It’s not quite official just yet, but the chances of seeing Space Jam 2 in your local theater in the next couple years just got exponentially better. (Already checked, SpaceJam2.com is taken. Sorry, industrious Internet speculators.)
Last month, Warner Bros. filed new trademarks for Space Jam, specifically pertaining to the use of that wordmark with “printed matter and paper goods,” including books, comic books, magazines, trading cards and a host of others, as well as “printed patterns for costumes, pajamas, sweatshirts and t-shirts.” And that’s just to name a few.
It should be pointed out that the original Space Jam, the beloved Michael Jordan film, celebrates its 20th anniversary in 1996, and the abovementioned promotional goods could tie in with an anniversary celebration.
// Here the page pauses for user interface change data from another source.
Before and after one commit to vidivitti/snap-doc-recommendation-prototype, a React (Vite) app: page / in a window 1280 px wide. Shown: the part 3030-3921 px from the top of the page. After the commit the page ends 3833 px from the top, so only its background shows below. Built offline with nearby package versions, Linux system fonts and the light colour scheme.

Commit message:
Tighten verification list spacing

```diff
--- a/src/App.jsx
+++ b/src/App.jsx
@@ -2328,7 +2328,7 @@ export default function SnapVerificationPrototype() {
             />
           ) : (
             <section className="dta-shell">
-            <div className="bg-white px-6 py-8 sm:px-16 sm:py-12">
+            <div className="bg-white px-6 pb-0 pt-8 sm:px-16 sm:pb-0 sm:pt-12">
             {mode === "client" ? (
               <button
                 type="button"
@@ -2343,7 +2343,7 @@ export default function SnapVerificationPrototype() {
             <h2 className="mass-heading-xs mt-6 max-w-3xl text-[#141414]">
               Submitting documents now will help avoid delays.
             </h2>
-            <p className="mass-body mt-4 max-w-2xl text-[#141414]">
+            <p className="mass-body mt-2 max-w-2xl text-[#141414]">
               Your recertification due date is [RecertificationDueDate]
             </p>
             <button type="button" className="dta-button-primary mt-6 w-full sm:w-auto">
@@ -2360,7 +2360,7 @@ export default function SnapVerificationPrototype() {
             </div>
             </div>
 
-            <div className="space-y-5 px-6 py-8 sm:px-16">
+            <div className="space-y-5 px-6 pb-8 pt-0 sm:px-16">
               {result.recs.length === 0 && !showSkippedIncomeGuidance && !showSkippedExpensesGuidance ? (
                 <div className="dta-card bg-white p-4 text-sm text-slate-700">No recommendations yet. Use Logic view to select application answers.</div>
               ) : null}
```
Compounding the coincidence of the timing however, LeBron James and business partner Maverick Carter’s SpringHill Entertainment signed a production deal with Warner Bros. this week to develop movies, television programs and digital content.
James has long been rumored to be the star of Space Jam 2, and this deal would put him in a position to co-produce and co-own the film, rather than merely starring in it. That starring aspect would no longer be a foreign concept to the Cavs superstar, either, having made his big screen debut in the Judd Apatow film Trainwreck earlier this month.
One thing’s for sure: a Nike LeBron 14 Space Jam (or Nike LeBron 15 Space Jam, depending) would be the stuff of legends.